• WHAT YOU NEED TO DO:
Go through the material and copy each line in which the word "class" shows up.

• MATERIAL PROVIDED:
• • • • • • •
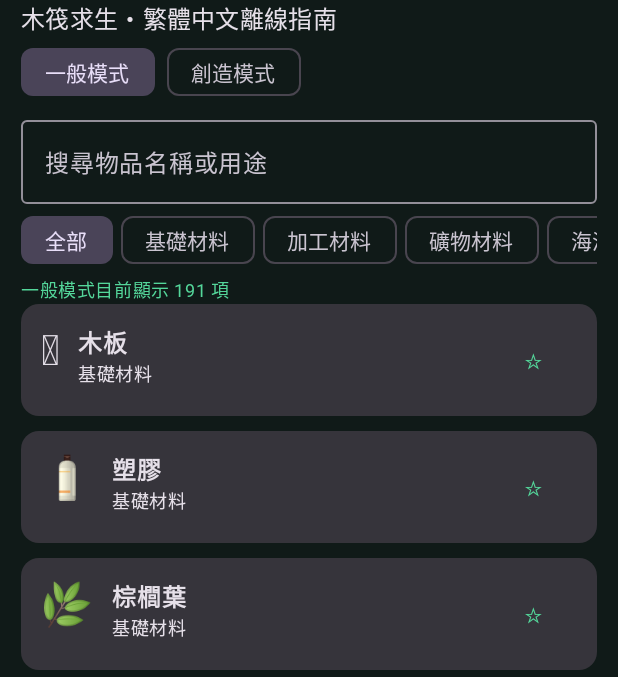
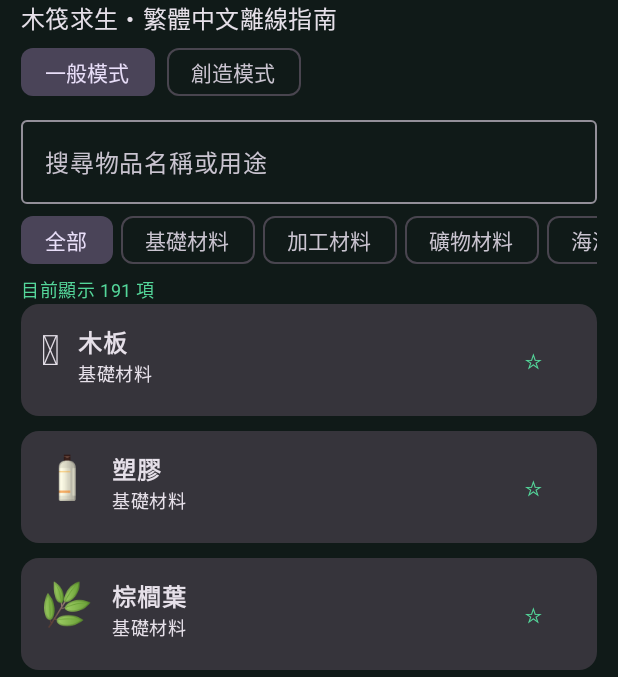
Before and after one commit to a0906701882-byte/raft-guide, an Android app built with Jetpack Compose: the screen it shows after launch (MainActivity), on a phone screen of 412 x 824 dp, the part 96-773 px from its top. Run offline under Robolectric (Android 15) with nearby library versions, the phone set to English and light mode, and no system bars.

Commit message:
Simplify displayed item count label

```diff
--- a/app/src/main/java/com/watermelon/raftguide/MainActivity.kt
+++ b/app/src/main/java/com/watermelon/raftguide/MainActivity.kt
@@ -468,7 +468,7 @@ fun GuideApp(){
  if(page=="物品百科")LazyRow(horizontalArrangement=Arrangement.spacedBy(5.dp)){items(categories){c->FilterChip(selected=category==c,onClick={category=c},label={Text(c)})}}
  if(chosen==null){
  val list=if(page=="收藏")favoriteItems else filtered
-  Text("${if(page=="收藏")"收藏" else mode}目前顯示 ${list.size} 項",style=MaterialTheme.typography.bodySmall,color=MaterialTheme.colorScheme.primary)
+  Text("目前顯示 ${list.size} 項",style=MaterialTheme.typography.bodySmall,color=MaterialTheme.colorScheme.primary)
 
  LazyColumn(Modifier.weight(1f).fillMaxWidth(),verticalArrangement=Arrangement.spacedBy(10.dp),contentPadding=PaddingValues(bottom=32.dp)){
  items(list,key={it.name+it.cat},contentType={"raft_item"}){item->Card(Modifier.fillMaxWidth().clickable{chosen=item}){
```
• • • • • • •
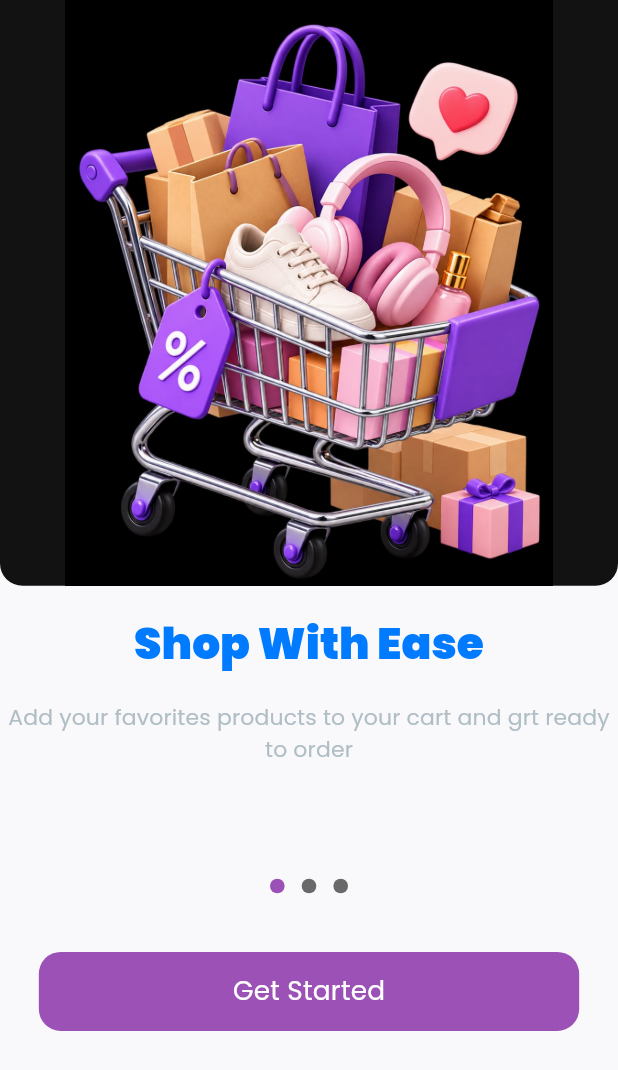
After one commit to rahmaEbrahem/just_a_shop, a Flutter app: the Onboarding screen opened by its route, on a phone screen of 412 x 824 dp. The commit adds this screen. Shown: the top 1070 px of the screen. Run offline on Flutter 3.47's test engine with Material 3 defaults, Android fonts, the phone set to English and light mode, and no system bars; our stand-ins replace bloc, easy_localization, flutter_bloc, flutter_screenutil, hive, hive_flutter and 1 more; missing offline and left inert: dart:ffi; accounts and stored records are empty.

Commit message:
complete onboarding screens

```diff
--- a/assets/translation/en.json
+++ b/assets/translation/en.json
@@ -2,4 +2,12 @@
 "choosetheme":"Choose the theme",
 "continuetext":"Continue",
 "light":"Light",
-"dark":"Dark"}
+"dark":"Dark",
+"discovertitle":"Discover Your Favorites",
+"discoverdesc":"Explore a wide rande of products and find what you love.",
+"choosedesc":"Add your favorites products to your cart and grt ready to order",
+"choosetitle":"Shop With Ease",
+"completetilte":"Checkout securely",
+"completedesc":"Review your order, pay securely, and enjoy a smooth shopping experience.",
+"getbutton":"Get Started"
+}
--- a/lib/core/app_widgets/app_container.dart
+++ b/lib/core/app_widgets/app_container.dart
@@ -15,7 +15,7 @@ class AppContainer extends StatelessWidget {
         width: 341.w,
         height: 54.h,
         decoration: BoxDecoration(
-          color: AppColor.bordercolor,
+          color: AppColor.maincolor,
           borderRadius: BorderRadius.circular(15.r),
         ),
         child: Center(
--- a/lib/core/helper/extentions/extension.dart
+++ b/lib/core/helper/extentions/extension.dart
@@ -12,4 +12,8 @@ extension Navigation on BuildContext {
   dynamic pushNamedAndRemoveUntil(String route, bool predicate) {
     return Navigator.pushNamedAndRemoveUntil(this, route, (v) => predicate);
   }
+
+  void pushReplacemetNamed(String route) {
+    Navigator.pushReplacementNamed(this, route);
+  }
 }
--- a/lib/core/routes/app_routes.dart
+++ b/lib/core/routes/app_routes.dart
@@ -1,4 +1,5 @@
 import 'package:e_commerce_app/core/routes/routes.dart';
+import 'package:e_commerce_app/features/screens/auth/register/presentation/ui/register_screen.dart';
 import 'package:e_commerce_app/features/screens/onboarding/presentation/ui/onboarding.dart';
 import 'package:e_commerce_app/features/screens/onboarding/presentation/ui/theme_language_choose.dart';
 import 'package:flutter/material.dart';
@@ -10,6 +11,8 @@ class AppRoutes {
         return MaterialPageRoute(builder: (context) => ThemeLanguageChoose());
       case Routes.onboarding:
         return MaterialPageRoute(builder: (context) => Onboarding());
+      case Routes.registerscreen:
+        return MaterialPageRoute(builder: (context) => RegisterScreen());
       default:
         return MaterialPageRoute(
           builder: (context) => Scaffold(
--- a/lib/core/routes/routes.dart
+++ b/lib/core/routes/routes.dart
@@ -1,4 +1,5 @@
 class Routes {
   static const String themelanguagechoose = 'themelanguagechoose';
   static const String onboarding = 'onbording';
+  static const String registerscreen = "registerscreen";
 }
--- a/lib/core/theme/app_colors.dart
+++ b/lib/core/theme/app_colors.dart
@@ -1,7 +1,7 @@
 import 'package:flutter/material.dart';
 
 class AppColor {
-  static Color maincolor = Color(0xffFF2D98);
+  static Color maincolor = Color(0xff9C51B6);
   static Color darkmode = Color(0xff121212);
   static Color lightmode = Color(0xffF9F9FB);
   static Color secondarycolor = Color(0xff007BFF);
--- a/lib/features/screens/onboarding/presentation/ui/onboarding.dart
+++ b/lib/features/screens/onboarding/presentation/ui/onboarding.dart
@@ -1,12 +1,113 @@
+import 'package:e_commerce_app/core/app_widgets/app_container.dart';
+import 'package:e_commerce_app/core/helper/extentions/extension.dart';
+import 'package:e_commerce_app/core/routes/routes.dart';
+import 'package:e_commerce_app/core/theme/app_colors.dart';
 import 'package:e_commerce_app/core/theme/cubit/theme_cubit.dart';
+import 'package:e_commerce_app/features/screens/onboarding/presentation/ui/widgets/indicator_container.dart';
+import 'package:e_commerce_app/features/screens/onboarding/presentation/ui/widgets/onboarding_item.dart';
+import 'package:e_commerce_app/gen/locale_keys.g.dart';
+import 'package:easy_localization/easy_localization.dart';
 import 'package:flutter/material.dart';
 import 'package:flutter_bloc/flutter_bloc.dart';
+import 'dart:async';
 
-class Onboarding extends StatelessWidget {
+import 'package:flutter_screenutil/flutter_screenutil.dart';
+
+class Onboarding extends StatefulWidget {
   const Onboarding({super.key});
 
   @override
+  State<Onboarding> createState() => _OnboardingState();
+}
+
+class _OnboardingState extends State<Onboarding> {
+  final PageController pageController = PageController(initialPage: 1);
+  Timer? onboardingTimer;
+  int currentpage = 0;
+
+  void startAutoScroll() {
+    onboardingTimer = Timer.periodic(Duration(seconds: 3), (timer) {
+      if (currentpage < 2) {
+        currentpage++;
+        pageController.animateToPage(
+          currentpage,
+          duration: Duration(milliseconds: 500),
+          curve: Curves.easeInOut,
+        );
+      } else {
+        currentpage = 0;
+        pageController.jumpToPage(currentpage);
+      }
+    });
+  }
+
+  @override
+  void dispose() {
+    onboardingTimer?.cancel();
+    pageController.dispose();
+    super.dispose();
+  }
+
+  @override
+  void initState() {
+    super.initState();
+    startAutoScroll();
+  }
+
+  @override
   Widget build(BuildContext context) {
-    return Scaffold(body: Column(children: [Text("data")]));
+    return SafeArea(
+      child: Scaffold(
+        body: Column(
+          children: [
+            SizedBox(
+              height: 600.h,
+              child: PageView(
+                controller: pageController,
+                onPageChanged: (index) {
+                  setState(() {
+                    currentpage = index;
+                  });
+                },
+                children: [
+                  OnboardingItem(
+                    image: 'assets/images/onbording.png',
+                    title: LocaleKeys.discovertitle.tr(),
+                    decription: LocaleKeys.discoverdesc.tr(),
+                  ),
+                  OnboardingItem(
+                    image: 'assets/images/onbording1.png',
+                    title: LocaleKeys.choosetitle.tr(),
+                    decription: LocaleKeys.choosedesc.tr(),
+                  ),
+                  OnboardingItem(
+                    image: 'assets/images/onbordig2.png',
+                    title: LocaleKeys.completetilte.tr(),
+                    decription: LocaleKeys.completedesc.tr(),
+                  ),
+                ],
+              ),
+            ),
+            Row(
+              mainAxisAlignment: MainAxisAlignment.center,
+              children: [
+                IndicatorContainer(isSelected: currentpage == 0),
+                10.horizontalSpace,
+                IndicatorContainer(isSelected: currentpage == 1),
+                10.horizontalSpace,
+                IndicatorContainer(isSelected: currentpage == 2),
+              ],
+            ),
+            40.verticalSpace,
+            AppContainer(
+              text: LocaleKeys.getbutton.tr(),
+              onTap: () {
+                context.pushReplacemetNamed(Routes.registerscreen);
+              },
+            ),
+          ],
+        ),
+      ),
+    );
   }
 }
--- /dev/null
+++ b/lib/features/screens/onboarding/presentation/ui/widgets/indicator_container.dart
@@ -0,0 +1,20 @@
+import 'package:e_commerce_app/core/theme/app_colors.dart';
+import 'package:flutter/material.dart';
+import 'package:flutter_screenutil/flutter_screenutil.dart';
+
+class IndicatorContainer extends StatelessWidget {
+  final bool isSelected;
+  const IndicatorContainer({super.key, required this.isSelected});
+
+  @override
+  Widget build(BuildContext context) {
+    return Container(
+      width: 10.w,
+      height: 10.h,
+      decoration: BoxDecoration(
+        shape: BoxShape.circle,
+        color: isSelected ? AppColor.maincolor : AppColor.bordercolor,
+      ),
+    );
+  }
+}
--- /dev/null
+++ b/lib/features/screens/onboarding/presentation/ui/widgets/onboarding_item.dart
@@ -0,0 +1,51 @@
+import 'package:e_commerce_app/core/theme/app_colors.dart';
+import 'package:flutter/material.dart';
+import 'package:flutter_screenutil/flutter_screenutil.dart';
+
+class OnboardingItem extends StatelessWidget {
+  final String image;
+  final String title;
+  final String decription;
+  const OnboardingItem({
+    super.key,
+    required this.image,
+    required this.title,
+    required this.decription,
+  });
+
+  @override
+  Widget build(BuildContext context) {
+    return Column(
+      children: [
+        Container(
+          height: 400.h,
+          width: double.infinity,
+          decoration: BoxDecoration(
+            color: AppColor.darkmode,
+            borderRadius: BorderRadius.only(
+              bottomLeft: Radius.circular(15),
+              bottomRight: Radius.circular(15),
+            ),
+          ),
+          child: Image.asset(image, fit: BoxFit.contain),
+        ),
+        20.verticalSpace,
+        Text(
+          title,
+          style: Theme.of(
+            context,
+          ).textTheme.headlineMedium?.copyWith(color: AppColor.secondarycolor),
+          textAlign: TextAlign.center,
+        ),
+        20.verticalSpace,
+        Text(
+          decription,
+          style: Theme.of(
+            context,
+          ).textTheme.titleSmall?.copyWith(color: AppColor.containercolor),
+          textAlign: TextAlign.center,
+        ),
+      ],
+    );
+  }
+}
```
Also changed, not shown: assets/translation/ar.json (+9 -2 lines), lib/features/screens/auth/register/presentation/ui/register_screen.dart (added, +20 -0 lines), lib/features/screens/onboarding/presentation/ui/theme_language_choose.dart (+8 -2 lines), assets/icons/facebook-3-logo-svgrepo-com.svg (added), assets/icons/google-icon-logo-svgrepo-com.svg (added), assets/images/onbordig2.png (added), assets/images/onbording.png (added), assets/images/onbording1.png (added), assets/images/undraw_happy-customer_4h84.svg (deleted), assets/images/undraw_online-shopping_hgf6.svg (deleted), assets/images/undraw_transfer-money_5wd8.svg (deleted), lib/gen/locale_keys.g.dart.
• • • • • • •
• YOUR SOLUTION:
@@ -15,7 +15,7 @@ class AppContainer extends StatelessWidget {
@@ -10,6 +11,8 @@ class AppRoutes {
 class Routes {
 class AppColor {
-class Onboarding extends StatelessWidget {
+class Onboarding extends StatefulWidget {
+class _OnboardingState extends State<Onboarding> {
+class IndicatorContainer extends StatelessWidget {
+class OnboardingItem extends StatelessWidget {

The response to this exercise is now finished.